While collecting a security deposit is a common practice for most property managers, there are some situations when you may not want to collect one. This is an important distinction to make, especially for newer landlords, as many people believe that there are laws requiring security deposits. However, just because it’s not out of the ordinary for a landlord to ask for a security deposit from their tenants when they sign their lease doesn’t mean that it is necessary. Here are three different reasons that you may not be interested in collecting a security deposit.
Following the law can be more trouble than it’s worth
While it’s important to follow laws when you do require a security deposit from your tenants, some landlords may want to avoid the hassle in the first place. This is because, depending on where your property is located, laws can be very strict to uphold. For example, there are strict guidelines in states like Illinois and Kansas about the timeframe in which you must alert a tenant that you’re keeping a portion of their security deposit. In some situations, it may take you that amount of time just to discover that your tenant is responsible for an issue in the first place, such as a broken pipe or electrical issue that you don’t discover until a new tenant is moving in.
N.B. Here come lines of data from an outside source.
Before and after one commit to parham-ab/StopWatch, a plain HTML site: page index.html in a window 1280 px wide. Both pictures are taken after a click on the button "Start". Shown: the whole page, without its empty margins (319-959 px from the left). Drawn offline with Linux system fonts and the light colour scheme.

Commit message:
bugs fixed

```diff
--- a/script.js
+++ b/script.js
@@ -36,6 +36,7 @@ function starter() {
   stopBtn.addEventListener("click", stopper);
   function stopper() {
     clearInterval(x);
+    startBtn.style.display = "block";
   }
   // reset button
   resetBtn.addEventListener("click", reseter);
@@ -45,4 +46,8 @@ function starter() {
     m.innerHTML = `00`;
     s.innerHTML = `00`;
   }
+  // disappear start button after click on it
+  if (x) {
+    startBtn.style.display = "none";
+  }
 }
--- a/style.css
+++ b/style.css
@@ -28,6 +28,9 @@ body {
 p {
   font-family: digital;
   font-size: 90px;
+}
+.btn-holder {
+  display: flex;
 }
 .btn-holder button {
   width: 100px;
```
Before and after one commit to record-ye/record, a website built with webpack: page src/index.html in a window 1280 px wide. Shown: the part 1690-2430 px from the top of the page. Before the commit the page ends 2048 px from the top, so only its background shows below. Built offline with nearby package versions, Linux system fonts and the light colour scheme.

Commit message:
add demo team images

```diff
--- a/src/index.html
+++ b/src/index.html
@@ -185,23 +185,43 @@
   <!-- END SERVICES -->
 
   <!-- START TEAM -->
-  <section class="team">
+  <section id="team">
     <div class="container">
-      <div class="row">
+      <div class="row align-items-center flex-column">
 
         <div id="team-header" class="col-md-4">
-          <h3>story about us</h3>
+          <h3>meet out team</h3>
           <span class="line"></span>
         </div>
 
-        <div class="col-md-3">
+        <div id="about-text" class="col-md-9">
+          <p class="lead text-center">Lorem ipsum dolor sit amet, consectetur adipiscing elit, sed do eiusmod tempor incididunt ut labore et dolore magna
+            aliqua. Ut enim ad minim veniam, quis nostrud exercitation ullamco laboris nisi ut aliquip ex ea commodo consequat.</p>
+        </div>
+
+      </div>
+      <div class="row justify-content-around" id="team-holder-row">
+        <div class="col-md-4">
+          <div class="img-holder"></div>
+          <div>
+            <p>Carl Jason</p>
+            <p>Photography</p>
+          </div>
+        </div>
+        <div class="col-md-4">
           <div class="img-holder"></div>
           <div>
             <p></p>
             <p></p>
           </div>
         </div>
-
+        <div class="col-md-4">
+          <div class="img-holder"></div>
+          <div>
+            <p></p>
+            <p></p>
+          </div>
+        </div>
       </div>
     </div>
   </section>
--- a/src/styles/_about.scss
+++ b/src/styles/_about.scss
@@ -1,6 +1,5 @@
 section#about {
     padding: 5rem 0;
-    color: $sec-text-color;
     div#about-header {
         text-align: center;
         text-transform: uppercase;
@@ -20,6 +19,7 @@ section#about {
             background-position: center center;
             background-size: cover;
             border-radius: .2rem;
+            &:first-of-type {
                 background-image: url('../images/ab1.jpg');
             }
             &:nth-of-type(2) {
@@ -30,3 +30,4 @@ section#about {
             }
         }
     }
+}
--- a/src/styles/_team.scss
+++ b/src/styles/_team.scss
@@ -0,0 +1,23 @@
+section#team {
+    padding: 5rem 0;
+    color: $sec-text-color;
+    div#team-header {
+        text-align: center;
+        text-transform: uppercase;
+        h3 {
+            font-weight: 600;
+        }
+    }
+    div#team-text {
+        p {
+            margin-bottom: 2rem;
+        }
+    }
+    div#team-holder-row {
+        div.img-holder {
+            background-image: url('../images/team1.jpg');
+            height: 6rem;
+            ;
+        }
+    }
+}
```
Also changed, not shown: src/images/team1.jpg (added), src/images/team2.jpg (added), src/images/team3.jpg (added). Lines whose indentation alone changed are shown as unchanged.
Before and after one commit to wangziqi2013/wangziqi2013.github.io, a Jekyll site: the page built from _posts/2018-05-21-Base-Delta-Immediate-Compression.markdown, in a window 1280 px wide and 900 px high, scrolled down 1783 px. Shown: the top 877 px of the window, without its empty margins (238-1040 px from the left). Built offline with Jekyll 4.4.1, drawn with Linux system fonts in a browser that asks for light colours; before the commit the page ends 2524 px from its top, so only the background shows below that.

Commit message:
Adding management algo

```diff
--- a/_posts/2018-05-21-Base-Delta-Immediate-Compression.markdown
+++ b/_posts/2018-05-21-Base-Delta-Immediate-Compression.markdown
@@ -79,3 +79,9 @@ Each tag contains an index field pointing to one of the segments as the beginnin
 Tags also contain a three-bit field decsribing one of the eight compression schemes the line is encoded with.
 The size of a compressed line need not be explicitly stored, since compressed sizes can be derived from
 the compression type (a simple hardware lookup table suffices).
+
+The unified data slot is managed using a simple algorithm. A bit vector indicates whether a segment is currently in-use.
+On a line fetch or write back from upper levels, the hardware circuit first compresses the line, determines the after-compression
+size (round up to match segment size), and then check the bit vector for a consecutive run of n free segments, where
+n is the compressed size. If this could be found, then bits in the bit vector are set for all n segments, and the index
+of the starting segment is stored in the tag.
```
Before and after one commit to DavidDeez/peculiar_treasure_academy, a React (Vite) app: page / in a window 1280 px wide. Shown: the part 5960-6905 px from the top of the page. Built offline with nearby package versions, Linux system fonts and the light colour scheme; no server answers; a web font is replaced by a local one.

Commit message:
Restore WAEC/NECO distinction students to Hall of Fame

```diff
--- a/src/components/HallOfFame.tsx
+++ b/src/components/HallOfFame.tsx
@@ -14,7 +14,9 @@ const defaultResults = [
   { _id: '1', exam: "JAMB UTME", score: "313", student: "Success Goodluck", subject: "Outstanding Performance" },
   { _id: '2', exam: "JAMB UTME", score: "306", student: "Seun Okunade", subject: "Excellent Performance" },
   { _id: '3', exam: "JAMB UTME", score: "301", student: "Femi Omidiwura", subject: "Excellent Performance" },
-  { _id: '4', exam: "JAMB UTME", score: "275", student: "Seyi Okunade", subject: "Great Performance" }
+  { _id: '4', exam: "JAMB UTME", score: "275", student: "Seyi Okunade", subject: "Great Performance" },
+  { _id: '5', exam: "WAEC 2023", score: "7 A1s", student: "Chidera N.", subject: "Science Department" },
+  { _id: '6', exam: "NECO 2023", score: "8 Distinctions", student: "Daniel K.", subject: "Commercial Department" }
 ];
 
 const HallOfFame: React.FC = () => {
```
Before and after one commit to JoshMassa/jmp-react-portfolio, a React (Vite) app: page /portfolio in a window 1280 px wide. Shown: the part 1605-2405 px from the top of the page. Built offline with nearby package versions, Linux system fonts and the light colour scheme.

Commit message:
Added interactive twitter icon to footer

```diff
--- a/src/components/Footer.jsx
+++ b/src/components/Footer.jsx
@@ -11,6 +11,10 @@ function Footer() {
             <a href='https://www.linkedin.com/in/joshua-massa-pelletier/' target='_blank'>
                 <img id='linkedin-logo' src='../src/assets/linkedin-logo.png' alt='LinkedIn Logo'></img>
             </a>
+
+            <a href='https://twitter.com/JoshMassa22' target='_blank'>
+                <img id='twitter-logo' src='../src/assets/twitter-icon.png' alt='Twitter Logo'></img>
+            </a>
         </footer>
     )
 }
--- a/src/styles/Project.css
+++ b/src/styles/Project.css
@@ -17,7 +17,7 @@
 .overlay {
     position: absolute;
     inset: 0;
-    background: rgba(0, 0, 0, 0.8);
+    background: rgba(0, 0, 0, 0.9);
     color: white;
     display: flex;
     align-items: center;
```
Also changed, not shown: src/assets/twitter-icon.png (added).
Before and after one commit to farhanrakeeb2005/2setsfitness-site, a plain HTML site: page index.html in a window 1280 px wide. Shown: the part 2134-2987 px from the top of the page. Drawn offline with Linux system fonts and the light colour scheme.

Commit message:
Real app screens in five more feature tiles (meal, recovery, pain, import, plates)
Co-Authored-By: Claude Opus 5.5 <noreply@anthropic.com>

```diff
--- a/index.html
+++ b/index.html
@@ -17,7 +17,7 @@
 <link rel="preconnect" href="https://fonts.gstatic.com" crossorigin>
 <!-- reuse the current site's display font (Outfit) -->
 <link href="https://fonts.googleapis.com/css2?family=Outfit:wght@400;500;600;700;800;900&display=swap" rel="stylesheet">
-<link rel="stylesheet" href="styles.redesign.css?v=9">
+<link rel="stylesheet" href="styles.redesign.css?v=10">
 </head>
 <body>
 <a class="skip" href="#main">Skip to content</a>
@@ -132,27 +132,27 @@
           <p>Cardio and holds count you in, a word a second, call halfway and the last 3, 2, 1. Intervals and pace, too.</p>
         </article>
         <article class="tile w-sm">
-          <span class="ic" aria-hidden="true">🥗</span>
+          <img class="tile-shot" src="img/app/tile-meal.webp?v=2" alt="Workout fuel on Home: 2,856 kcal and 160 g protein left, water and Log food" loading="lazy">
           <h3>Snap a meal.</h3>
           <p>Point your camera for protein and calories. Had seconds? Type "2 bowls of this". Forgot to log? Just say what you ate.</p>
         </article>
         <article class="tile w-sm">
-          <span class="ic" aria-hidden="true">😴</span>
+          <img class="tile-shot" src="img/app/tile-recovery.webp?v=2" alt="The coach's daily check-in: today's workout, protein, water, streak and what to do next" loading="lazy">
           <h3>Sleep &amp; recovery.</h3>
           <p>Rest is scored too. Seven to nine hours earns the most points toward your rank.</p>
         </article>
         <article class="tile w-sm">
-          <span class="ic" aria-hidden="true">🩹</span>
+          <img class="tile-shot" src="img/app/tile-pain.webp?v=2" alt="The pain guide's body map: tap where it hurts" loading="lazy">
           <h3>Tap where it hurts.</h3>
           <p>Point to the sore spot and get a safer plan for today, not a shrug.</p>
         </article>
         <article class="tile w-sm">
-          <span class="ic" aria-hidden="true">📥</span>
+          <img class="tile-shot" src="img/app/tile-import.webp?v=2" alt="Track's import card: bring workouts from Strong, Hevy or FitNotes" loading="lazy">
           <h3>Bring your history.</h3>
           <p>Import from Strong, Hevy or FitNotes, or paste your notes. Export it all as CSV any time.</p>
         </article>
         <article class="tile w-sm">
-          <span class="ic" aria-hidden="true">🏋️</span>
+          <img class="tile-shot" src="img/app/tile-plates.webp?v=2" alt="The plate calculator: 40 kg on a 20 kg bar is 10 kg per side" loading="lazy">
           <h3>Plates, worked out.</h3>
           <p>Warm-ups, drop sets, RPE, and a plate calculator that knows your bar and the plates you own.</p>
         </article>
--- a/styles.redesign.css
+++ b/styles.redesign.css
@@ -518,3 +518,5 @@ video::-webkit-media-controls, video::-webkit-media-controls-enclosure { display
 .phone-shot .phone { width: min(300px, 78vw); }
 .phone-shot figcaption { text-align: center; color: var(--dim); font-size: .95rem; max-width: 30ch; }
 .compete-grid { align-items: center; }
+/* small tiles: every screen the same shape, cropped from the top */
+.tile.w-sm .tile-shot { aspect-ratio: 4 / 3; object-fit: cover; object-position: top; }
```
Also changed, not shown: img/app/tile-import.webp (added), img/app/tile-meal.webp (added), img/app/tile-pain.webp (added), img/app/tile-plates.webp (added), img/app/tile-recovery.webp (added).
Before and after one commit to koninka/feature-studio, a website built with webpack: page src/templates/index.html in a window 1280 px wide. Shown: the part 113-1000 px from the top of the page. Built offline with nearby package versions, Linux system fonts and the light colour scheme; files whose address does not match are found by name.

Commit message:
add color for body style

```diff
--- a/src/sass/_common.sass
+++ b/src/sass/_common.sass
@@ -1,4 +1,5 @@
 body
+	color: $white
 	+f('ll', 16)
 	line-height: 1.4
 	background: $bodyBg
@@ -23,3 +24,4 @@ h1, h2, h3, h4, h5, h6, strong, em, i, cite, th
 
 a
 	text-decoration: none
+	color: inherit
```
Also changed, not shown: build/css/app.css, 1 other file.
Some states also require you to keep security deposits in a separate bank account, show receipts to tenants, and provide an itemized inventory of costs associated with repairs to prove that the tenant was responsible for damages beyond reasonable wear-and-tear. Even if you have a valid reason for missing a deadline or making a small mistake in how you execute your security deposit, you can lose even more money in court if a tenant presses charges. Cities like Chicago are notoriously hard on landlords in tenant landlord disputes, making it even riskier to require a security deposit in the first place.
Security deposits might dissuade good tenants
In some situations, requiring a security deposit may also make some tenants less likely to rent from you. Particularly if you are trying to rent a unit quickly to avoid losing money each month while you wait to fill it, it can be vital that you don’t give a tenant any reason not to apply to rent your apartment. While there’s a common belief that requiring a security deposit attracts only good tenants, that is simply not true. There are plenty of other ways you can determine that a tenant will be responsible and able to afford your property, including running background and reference checks. Simple online solutions such as Turbo Tenant’s landlord software can also help you attract and learn more about your applicants so that you can make an informed decision about who you lease your property to.
A move-in fee can provide the same general benefits
Sometimes, it’s easier to just require that tenants pay you a move-in fee in lieu of dealing with the regulations associated with security deposits. These kinds of fees have far fewer laws governing how they are handled, and one reason for this is that no portion of a move-in fee is ever returned to a tenant. Since the landlord gets to keep all of the money, they are much easier to keep track of, saving you and your tenant a headache when they move out.
Ultimately, the choice is yours when it comes to deciding whether or not to collect a security deposit from your tenants. That being said, there are plenty of perfectly legitimate reasons that you may not want to collect a deposit when you’re renting out your property. From making your unit more appealing to saving you burdensome administrative tasks, it’s definitely worth thinking twice about whether or not you want to deal with security deposits as a landlord.